Output all the records word for word. Drop the pictures.

#####

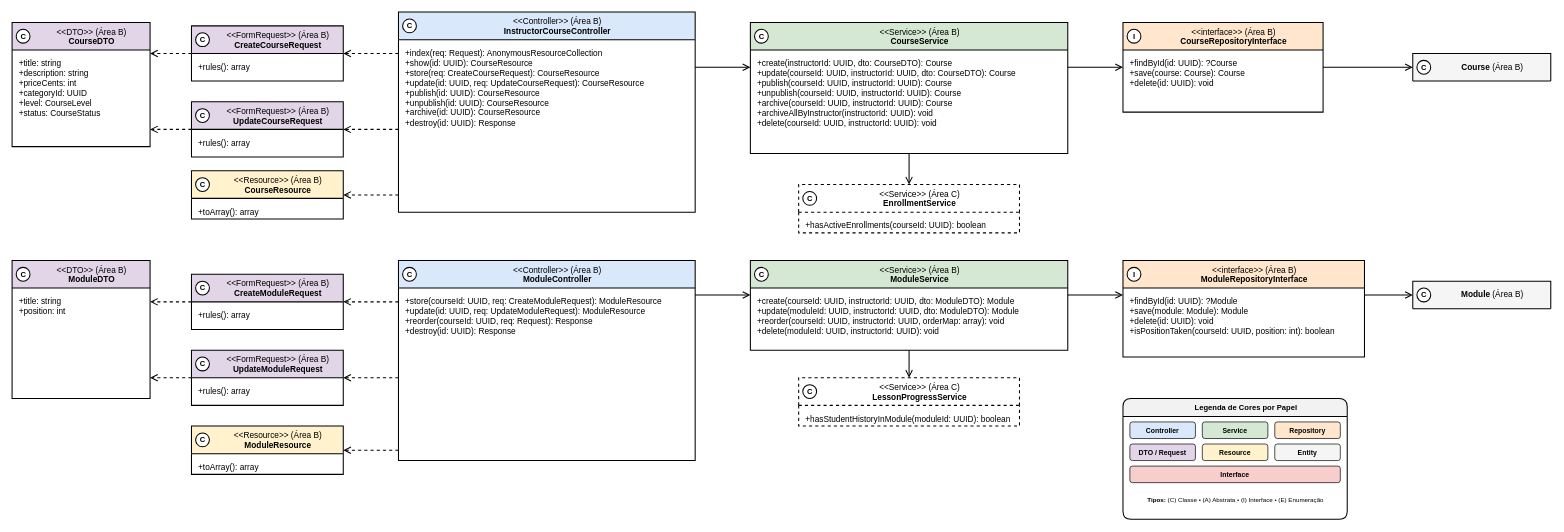
Plataforma-de-Cursos-TCC/plataforma-cursos-docs keeps this draw.io diagram as especificacao/diagramas/13-classes-area-b-implementacao-cursos-modulos.drawio. Above is the earlier version. Source tidied: cells renumbered, new cells numbered last; positions are measured from the earlier drawing's top-left corner, leaving out a move shared by most shapes. Both pictures are drawn from the tidied source at 69%, with x=0, y=0 at pixel (12, 12).
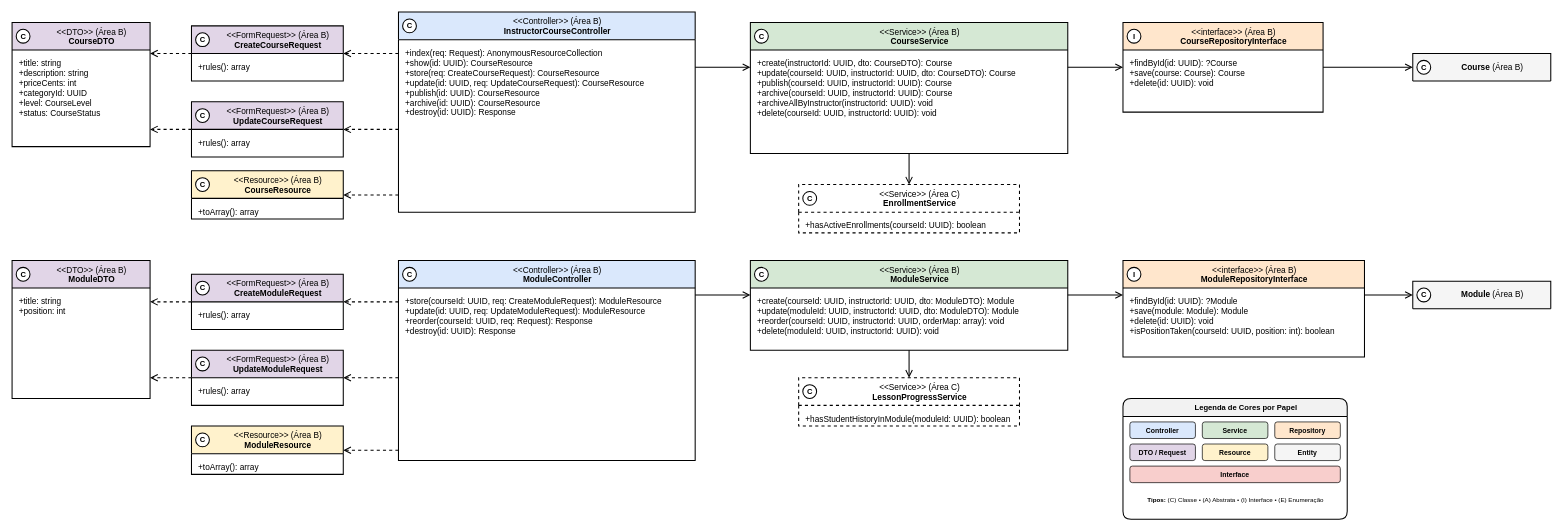
The same diagram, later.

Commit message (it also covers changes not shown here):
docs(spec): remove return to draft when enrolled and replace unpublish with archive

Unchanged cells that the change refers to:
```xml
<mxCell id="18" value="&amp;lt;&amp;lt;Controller&amp;gt;&amp;gt; (Área B)&lt;br&gt;&lt;b&gt;InstructorCourseController&lt;/b&gt;" style="swimlane;html=1;fontStyle=0;align=center;verticalAlign=top;startSize=40;fillColor=#DAE8FC;swimlaneFillColor=#FFFFFF;strokeColor=#000000;strokeWidth=1.5;fontFamily=Helvetica;fontSize=12;fontColor=#000000;rounded=0;spacingLeft=30;" parent="1" vertex="1">
  <mxGeometry x="560" width="430" height="290" as="geometry" />
</mxCell>
<mxCell id="20" value="&amp;lt;&amp;lt;Service&amp;gt;&amp;gt; (Área B)&lt;br&gt;&lt;b&gt;CourseService&lt;/b&gt;" style="swimlane;html=1;fontStyle=0;align=center;verticalAlign=top;startSize=40;fillColor=#D5E8D4;swimlaneFillColor=#FFFFFF;strokeColor=#000000;strokeWidth=1.5;fontFamily=Helvetica;fontSize=12;fontColor=#000000;rounded=0;spacingLeft=30;" parent="1" vertex="1">
  <mxGeometry x="1070" y="15" width="460" height="190" as="geometry" />
</mxCell>
```

Diff of the diagram source:
```diff
@@
-    <mxCell id="19" value="+index(req: Request): AnonymousResourceCollection&lt;br&gt;+show(id: UUID): CourseResource&lt;br&gt;+store(req: CreateCourseRequest): CourseResource&lt;br&gt;+update(id: UUID, req: UpdateCourseRequest): CourseResource&lt;br&gt;+publish(id: UUID): CourseResource&lt;br&gt;+unpublish(id: UUID): CourseResource&lt;br&gt;+archive(id: UUID): CourseResource&lt;br&gt;+destroy(id: UUID): Response" style="text;html=1;align=left;verticalAlign=top;spacingLeft=8;spacingRight=8;spacingTop=6;fontSize=12;fontFamily=Helvetica;fontColor=#000000;strokeColor=none;fillColor=none;" parent="18" vertex="1">
+    <mxCell id="19" value="+index(req: Request): AnonymousResourceCollection&lt;br&gt;+show(id: UUID): CourseResource&lt;br&gt;+store(req: CreateCourseRequest): CourseResource&lt;br&gt;+update(id: UUID, req: UpdateCourseRequest): CourseResource&lt;br&gt;+publish(id: UUID): CourseResource&lt;br&gt;+archive(id: UUID): CourseResource&lt;br&gt;+destroy(id: UUID): Response" style="text;html=1;align=left;verticalAlign=top;spacingLeft=8;spacingRight=8;spacingTop=6;fontSize=12;fontFamily=Helvetica;fontColor=#000000;strokeColor=none;fillColor=none;" parent="18" vertex="1">
       <mxGeometry y="40" width="410" height="150" as="geometry" />
     </mxCell>
@@
-    <mxCell id="23" value="+create(instructorId: UUID, dto: CourseDTO): Course&lt;br&gt;+update(courseId: UUID, instructorId: UUID, dto: CourseDTO): Course&lt;br&gt;+publish(courseId: UUID, instructorId: UUID): Course&lt;br&gt;+unpublish(courseId: UUID, instructorId: UUID): Course&lt;br&gt;+archive(courseId: UUID, instructorId: UUID): Course&lt;br&gt;+archiveAllByInstructor(instructorId: UUID): void&lt;br&gt;+delete(courseId: UUID, instructorId: UUID): void" style="text;html=1;align=left;verticalAlign=top;spacingLeft=8;spacingRight=8;spacingTop=6;fontSize=12;fontFamily=Helvetica;fontColor=#000000;strokeColor=none;fillColor=none;" parent="20" vertex="1">
+    <mxCell id="23" value="+create(instructorId: UUID, dto: CourseDTO): Course&lt;br&gt;+update(courseId: UUID, instructorId: UUID, dto: CourseDTO): Course&lt;br&gt;+publish(courseId: UUID, instructorId: UUID): Course&lt;br&gt;+archive(courseId: UUID, instructorId: UUID): Course&lt;br&gt;+archiveAllByInstructor(instructorId: UUID): void&lt;br&gt;+delete(courseId: UUID, instructorId: UUID): void" style="text;html=1;align=left;verticalAlign=top;spacingLeft=8;spacingRight=8;spacingTop=6;fontSize=12;fontFamily=Helvetica;fontColor=#000000;strokeColor=none;fillColor=none;" parent="20" vertex="1">
       <mxGeometry y="40" width="460" height="150" as="geometry" />
     </mxCell>
```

#####

__ANSWER BOX__
Plataforma-de-Cursos-TCC/plataforma-cursos-docs keeps this draw.io diagram as especificacao/diagramas/13-classes-area-b-implementacao-cursos-modulos.drawio. Above is the earlier version. Source tidied: cells renumbered, new cells numbered last; positions are measured from the earlier drawing's top-left corner, leaving out a move shared by most shapes. Both pictures are drawn from the tidied source at 69%, with x=0, y=0 at pixel (12, 12).
The same diagram, later.

Commit message (it also covers changes not shown here):
docs(spec): remove return to draft when enrolled and replace unpublish with archive

Unchanged cells that the change refers to:
```xml
<mxCell id="18" value="&amp;lt;&amp;lt;Controller&amp;gt;&amp;gt; (Área B)&lt;br&gt;&lt;b&gt;InstructorCourseController&lt;/b&gt;" style="swimlane;html=1;fontStyle=0;align=center;verticalAlign=top;startSize=40;fillColor=#DAE8FC;swimlaneFillColor=#FFFFFF;strokeColor=#000000;strokeWidth=1.5;fontFamily=Helvetica;fontSize=12;fontColor=#000000;rounded=0;spacingLeft=30;" parent="1" vertex="1">
  <mxGeometry x="560" width="430" height="290" as="geometry" />
</mxCell>
<mxCell id="20" value="&amp;lt;&amp;lt;Service&amp;gt;&amp;gt; (Área B)&lt;br&gt;&lt;b&gt;CourseService&lt;/b&gt;" style="swimlane;html=1;fontStyle=0;align=center;verticalAlign=top;startSize=40;fillColor=#D5E8D4;swimlaneFillColor=#FFFFFF;strokeColor=#000000;strokeWidth=1.5;fontFamily=Helvetica;fontSize=12;fontColor=#000000;rounded=0;spacingLeft=30;" parent="1" vertex="1">
  <mxGeometry x="1070" y="15" width="460" height="190" as="geometry" />
</mxCell>
```

Diff of the diagram source:
```diff
@@
-    <mxCell id="19" value="+index(req: Request): AnonymousResourceCollection&lt;br&gt;+show(id: UUID): CourseResource&lt;br&gt;+store(req: CreateCourseRequest): CourseResource&lt;br&gt;+update(id: UUID, req: UpdateCourseRequest): CourseResource&lt;br&gt;+publish(id: UUID): CourseResource&lt;br&gt;+unpublish(id: UUID): CourseResource&lt;br&gt;+archive(id: UUID): CourseResource&lt;br&gt;+destroy(id: UUID): Response" style="text;html=1;align=left;verticalAlign=top;spacingLeft=8;spacingRight=8;spacingTop=6;fontSize=12;fontFamily=Helvetica;fontColor=#000000;strokeColor=none;fillColor=none;" parent="18" vertex="1">
+    <mxCell id="19" value="+index(req: Request): AnonymousResourceCollection&lt;br&gt;+show(id: UUID): CourseResource&lt;br&gt;+store(req: CreateCourseRequest): CourseResource&lt;br&gt;+update(id: UUID, req: UpdateCourseRequest): CourseResource&lt;br&gt;+publish(id: UUID): CourseResource&lt;br&gt;+archive(id: UUID): CourseResource&lt;br&gt;+destroy(id: UUID): Response" style="text;html=1;align=left;verticalAlign=top;spacingLeft=8;spacingRight=8;spacingTop=6;fontSize=12;fontFamily=Helvetica;fontColor=#000000;strokeColor=none;fillColor=none;" parent="18" vertex="1">
       <mxGeometry y="40" width="410" height="150" as="geometry" />
     </mxCell>
@@
-    <mxCell id="23" value="+create(instructorId: UUID, dto: CourseDTO): Course&lt;br&gt;+update(courseId: UUID, instructorId: UUID, dto: CourseDTO): Course&lt;br&gt;+publish(courseId: UUID, instructorId: UUID): Course&lt;br&gt;+unpublish(courseId: UUID, instructorId: UUID): Course&lt;br&gt;+archive(courseId: UUID, instructorId: UUID): Course&lt;br&gt;+archiveAllByInstructor(instructorId: UUID): void&lt;br&gt;+delete(courseId: UUID, instructorId: UUID): void" style="text;html=1;align=left;verticalAlign=top;spacingLeft=8;spacingRight=8;spacingTop=6;fontSize=12;fontFamily=Helvetica;fontColor=#000000;strokeColor=none;fillColor=none;" parent="20" vertex="1">
+    <mxCell id="23" value="+create(instructorId: UUID, dto: CourseDTO): Course&lt;br&gt;+update(courseId: UUID, instructorId: UUID, dto: CourseDTO): Course&lt;br&gt;+publish(courseId: UUID, instructorId: UUID): Course&lt;br&gt;+archive(courseId: UUID, instructorId: UUID): Course&lt;br&gt;+archiveAllByInstructor(instructorId: UUID): void&lt;br&gt;+delete(courseId: UUID, instructorId: UUID): void" style="text;html=1;align=left;verticalAlign=top;spacingLeft=8;spacingRight=8;spacingTop=6;fontSize=12;fontFamily=Helvetica;fontColor=#000000;strokeColor=none;fillColor=none;" parent="20" vertex="1">
       <mxGeometry y="40" width="460" height="150" as="geometry" />
     </mxCell>
```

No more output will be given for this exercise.